▸ **Task to complete**
Your answer should repeat the entries in full, exactly as given, with no pictures.

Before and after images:
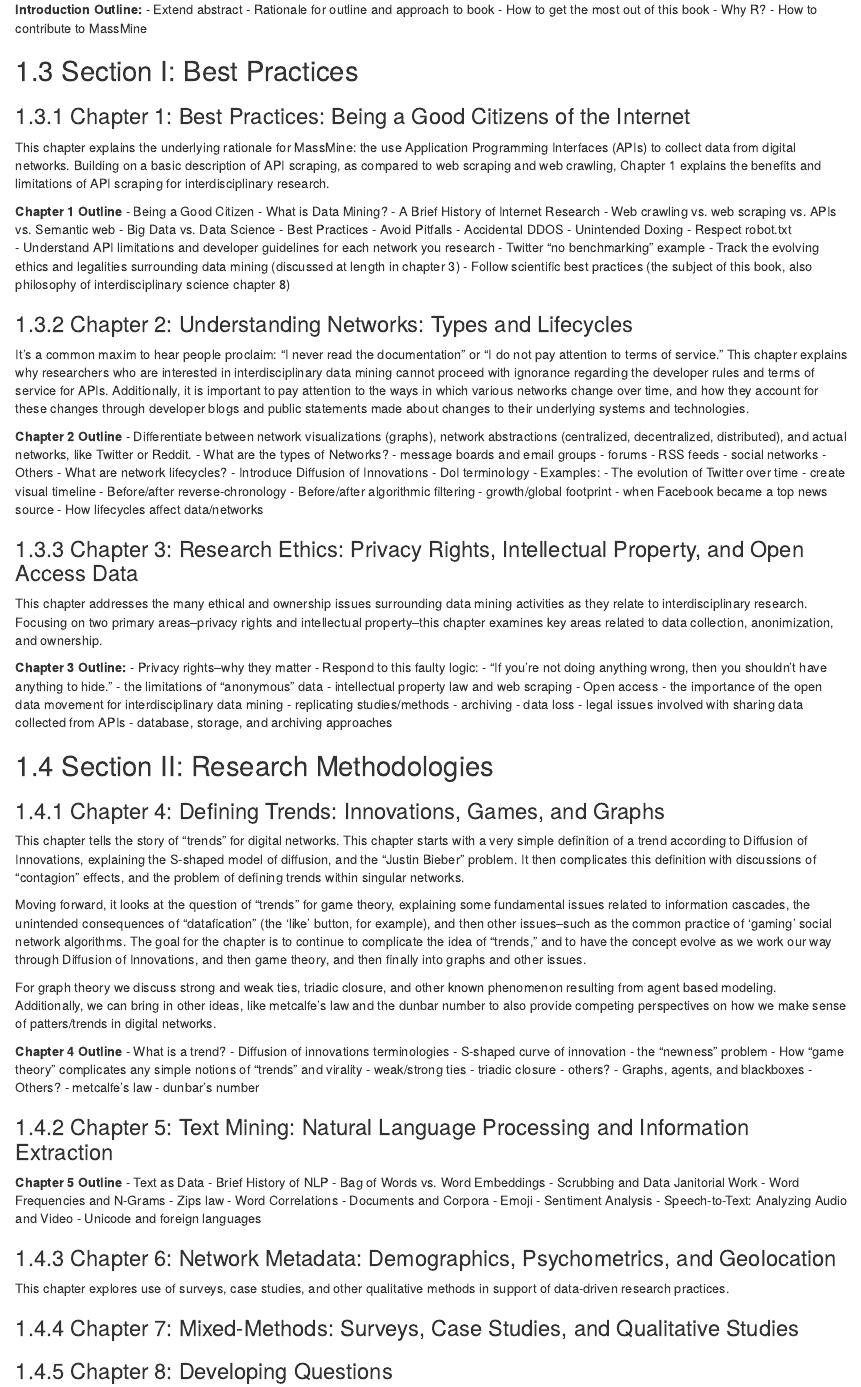
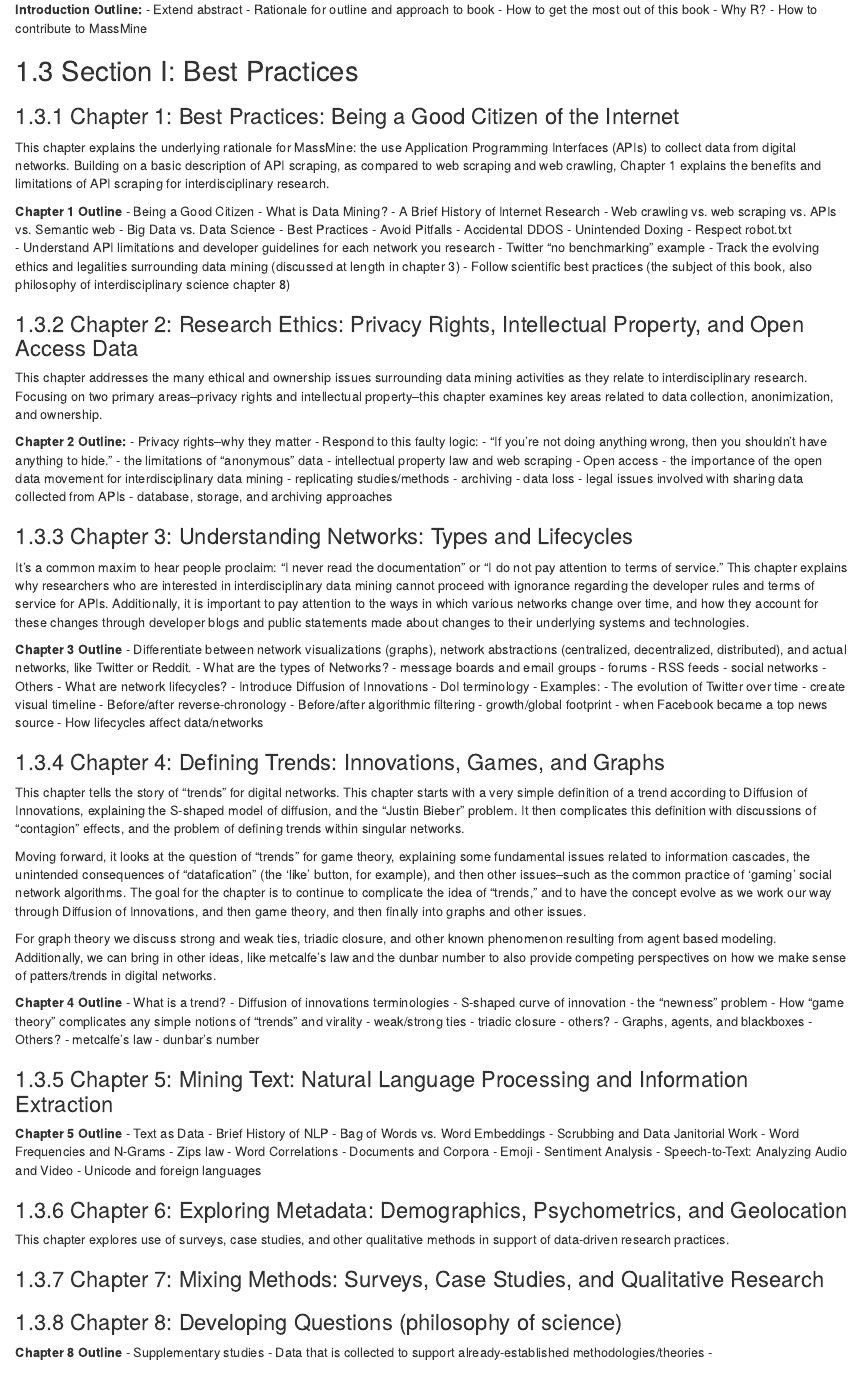
Before and after one commit to aabeveridge/interdisciplinary-data-mining, an R Markdown document (_book_outline.Rmd): the page in a window 1100 px wide, from 380 px down. Rendered offline with R 4.5, knitr and Pandoc, with nearby package versions; drawn as R Markdown's standard HTML page in place of the format the file asks for.

Commit message:
revising outline

```diff
--- a/_book_outline.Rmd
+++ b/_book_outline.Rmd
@@ -13,7 +13,7 @@ The introduction extends the abstract (see: `README.md`) and explains how studen
 - How to contribute to MassMine
 
 ## Section I: Best Practices
-### Chapter 1: Best Practices: Being a Good Citizens of the Internet
+### Chapter 1: Best Practices: Being a Good Citizen of the Internet
 This chapter explains the underlying rationale for MassMine: the use Application Programming Interfaces (APIs) to collect data from digital networks. Building on a basic description of API scraping, as compared to web scraping and web crawling, Chapter 1 explains the benefits and
 limitations of API scraping for interdisciplinary research.
 
@@ -33,10 +33,27 @@ limitations of API scraping for interdisciplinary research.
   - Track the evolving ethics and legalities surrounding data mining (discussed at length in chapter 3)
 - Follow scientific best practices (the subject of this book, also philosophy of interdisciplinary science chapter 8)
 
-### Chapter 2: Understanding Networks: Types and Lifecycles
+### Chapter 2: Research Ethics: Privacy Rights, Intellectual Property, and Open Access Data
+This chapter addresses the many ethical and ownership issues surrounding data mining activities as they relate to interdisciplinary research. Focusing on two primary areas--privacy rights and intellectual property--this chapter examines key areas related to data collection, anonimization, and ownership.
+
+**Chapter 2 Outline:**
+- Privacy rights--why they matter
+  - Respond to this faulty logic:
+    - "If you're not doing anything wrong, then you shouldn't have anything to hide."
+- the limitations of "anonymous" data
+- intellectual property law and web scraping
+- Open access
+  - the importance of the open data movement for interdisciplinary data mining
+    - replicating studies/methods
+    - archiving
+    - data loss
+  - legal issues involved with sharing data collected from APIs
+  - database, storage, and archiving approaches
+
+### Chapter 3: Understanding Networks: Types and Lifecycles
 It's a common maxim to hear people proclaim: "I never read the documentation" or "I do not pay attention to terms of service." This chapter explains why researchers who are interested in interdisciplinary data mining cannot proceed with ignorance regarding the developer rules and terms of service for APIs. Additionally, it is important to pay attention to the ways in which various networks change over time, and how they account for these changes through developer blogs and public statements made about changes to their underlying systems and technologies.
 
-**Chapter 2 Outline**
+**Chapter 3 Outline**
 - Differentiate between network visualizations (graphs), network abstractions (centralized, decentralized, distributed), and actual networks, like Twitter or Reddit.
 - What are the types of Networks?
   - message boards and email groups
@@ -55,25 +72,6 @@ It's a common maxim to hear people proclaim: "I never read the documentation" or
         - growth/global footprint
         - when Facebook became a top news source
   - How lifecycles affect data/networks
-
-### Chapter 3: Research Ethics: Privacy Rights, Intellectual Property, and Open Access Data
-This chapter addresses the many ethical and ownership issues surrounding data mining activities as they relate to interdisciplinary research. Focusing on two primary areas--privacy rights and intellectual property--this chapter examines key areas related to data collection, anonimization, and ownership.
-
-**Chapter 3 Outline:**
-- Privacy rights--why they matter
-  - Respond to this faulty logic:
-    - "If you're not doing anything wrong, then you shouldn't have anything to hide."
-- the limitations of "anonymous" data
-- intellectual property law and web scraping
-- Open access
-  - the importance of the open data movement for interdisciplinary data mining
-    - replicating studies/methods
-    - archiving
-    - data loss
-  - legal issues involved with sharing data collected from APIs
-  - database, storage, and archiving approaches
-
-## Section II: Research Methodologies
 
 ### Chapter 4: Defining Trends: Innovations, Games, and Graphs
 This chapter tells the story of "trends" for digital networks. This chapter starts with a very simple definition of a trend according to Diffusion of Innovations, explaining the S-shaped model of diffusion, and the "Justin Bieber" problem. It then complicates this definition with discussions of "contagion" effects, and the problem of defining trends within singular networks.
@@ -96,7 +94,7 @@ For graph theory we discuss strong and weak ties, triadic closure, and other kno
   - metcalfe's law
   - dunbar's number
 
-### Chapter 5: Text Mining: Natural Language Processing and Information Extraction
+### Chapter 5: Mining Text: Natural Language Processing and Information Extraction
 
 **Chapter 5 Outline**
 - Text as Data
@@ -112,12 +110,12 @@ For graph theory we discuss strong and weak ties, triadic closure, and other kno
 - Speech-to-Text: Analyzing Audio and Video
 - Unicode and foreign languages
 
-### Chapter 6: Network Metadata: Demographics, Psychometrics, and Geolocation
+### Chapter 6: Exploring Metadata: Demographics, Psychometrics, and Geolocation
 This chapter explores use of surveys, case studies, and other qualitative methods in support of data-driven research practices.
 
-### Chapter 7: Mixed-Methods: Surveys, Case Studies, and Qualitative Studies
+### Chapter 7: Mixing Methods: Surveys, Case Studies, and Qualitative Research
 
-### Chapter 8: Developing Questions
+### Chapter 8: Developing Questions (philosophy of science)
 **Chapter 8 Outline**
 - Supplementary studies
   - Data that is collected to support already-established methodologies/theories
```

▸ **Solution for this exercise**
Before and after one commit to aabeveridge/interdisciplinary-data-mining, an R Markdown document (_book_outline.Rmd): the page in a window 1100 px wide, from 380 px down. Rendered offline with R 4.5, knitr and Pandoc, with nearby package versions; drawn as R Markdown's standard HTML page in place of the format the file asks for.

Commit message:
revising outline

```diff
--- a/_book_outline.Rmd
+++ b/_book_outline.Rmd
@@ -13,7 +13,7 @@ The introduction extends the abstract (see: `README.md`) and explains how studen
 - How to contribute to MassMine
 
 ## Section I: Best Practices
-### Chapter 1: Best Practices: Being a Good Citizens of the Internet
+### Chapter 1: Best Practices: Being a Good Citizen of the Internet
 This chapter explains the underlying rationale for MassMine: the use Application Programming Interfaces (APIs) to collect data from digital networks. Building on a basic description of API scraping, as compared to web scraping and web crawling, Chapter 1 explains the benefits and
 limitations of API scraping for interdisciplinary research.
 
@@ -33,10 +33,27 @@ limitations of API scraping for interdisciplinary research.
   - Track the evolving ethics and legalities surrounding data mining (discussed at length in chapter 3)
 - Follow scientific best practices (the subject of this book, also philosophy of interdisciplinary science chapter 8)
 
-### Chapter 2: Understanding Networks: Types and Lifecycles
+### Chapter 2: Research Ethics: Privacy Rights, Intellectual Property, and Open Access Data
+This chapter addresses the many ethical and ownership issues surrounding data mining activities as they relate to interdisciplinary research. Focusing on two primary areas--privacy rights and intellectual property--this chapter examines key areas related to data collection, anonimization, and ownership.
+
+**Chapter 2 Outline:**
+- Privacy rights--why they matter
+  - Respond to this faulty logic:
+    - "If you're not doing anything wrong, then you shouldn't have anything to hide."
+- the limitations of "anonymous" data
+- intellectual property law and web scraping
+- Open access
+  - the importance of the open data movement for interdisciplinary data mining
+    - replicating studies/methods
+    - archiving
+    - data loss
+  - legal issues involved with sharing data collected from APIs
+  - database, storage, and archiving approaches
+
+### Chapter 3: Understanding Networks: Types and Lifecycles
 It's a common maxim to hear people proclaim: "I never read the documentation" or "I do not pay attention to terms of service." This chapter explains why researchers who are interested in interdisciplinary data mining cannot proceed with ignorance regarding the developer rules and terms of service for APIs. Additionally, it is important to pay attention to the ways in which various networks change over time, and how they account for these changes through developer blogs and public statements made about changes to their underlying systems and technologies.
 
-**Chapter 2 Outline**
+**Chapter 3 Outline**
 - Differentiate between network visualizations (graphs), network abstractions (centralized, decentralized, distributed), and actual networks, like Twitter or Reddit.
 - What are the types of Networks?
   - message boards and email groups
@@ -55,25 +72,6 @@ It's a common maxim to hear people proclaim: "I never read the documentation" or
         - growth/global footprint
         - when Facebook became a top news source
   - How lifecycles affect data/networks
-
-### Chapter 3: Research Ethics: Privacy Rights, Intellectual Property, and Open Access Data
-This chapter addresses the many ethical and ownership issues surrounding data mining activities as they relate to interdisciplinary research. Focusing on two primary areas--privacy rights and intellectual property--this chapter examines key areas related to data collection, anonimization, and ownership.
-
-**Chapter 3 Outline:**
-- Privacy rights--why they matter
-  - Respond to this faulty logic:
-    - "If you're not doing anything wrong, then you shouldn't have anything to hide."
-- the limitations of "anonymous" data
-- intellectual property law and web scraping
-- Open access
-  - the importance of the open data movement for interdisciplinary data mining
-    - replicating studies/methods
-    - archiving
-    - data loss
-  - legal issues involved with sharing data collected from APIs
-  - database, storage, and archiving approaches
-
-## Section II: Research Methodologies
 
 ### Chapter 4: Defining Trends: Innovations, Games, and Graphs
 This chapter tells the story of "trends" for digital networks. This chapter starts with a very simple definition of a trend according to Diffusion of Innovations, explaining the S-shaped model of diffusion, and the "Justin Bieber" problem. It then complicates this definition with discussions of "contagion" effects, and the problem of defining trends within singular networks.
@@ -96,7 +94,7 @@ For graph theory we discuss strong and weak ties, triadic closure, and other kno
   - metcalfe's law
   - dunbar's number
 
-### Chapter 5: Text Mining: Natural Language Processing and Information Extraction
+### Chapter 5: Mining Text: Natural Language Processing and Information Extraction
 
 **Chapter 5 Outline**
 - Text as Data
@@ -112,12 +110,12 @@ For graph theory we discuss strong and weak ties, triadic closure, and other kno
 - Speech-to-Text: Analyzing Audio and Video
 - Unicode and foreign languages
 
-### Chapter 6: Network Metadata: Demographics, Psychometrics, and Geolocation
+### Chapter 6: Exploring Metadata: Demographics, Psychometrics, and Geolocation
 This chapter explores use of surveys, case studies, and other qualitative methods in support of data-driven research practices.
 
-### Chapter 7: Mixed-Methods: Surveys, Case Studies, and Qualitative Studies
+### Chapter 7: Mixing Methods: Surveys, Case Studies, and Qualitative Research
 
-### Chapter 8: Developing Questions
+### Chapter 8: Developing Questions (philosophy of science)
 **Chapter 8 Outline**
 - Supplementary studies
   - Data that is collected to support already-established methodologies/theories
```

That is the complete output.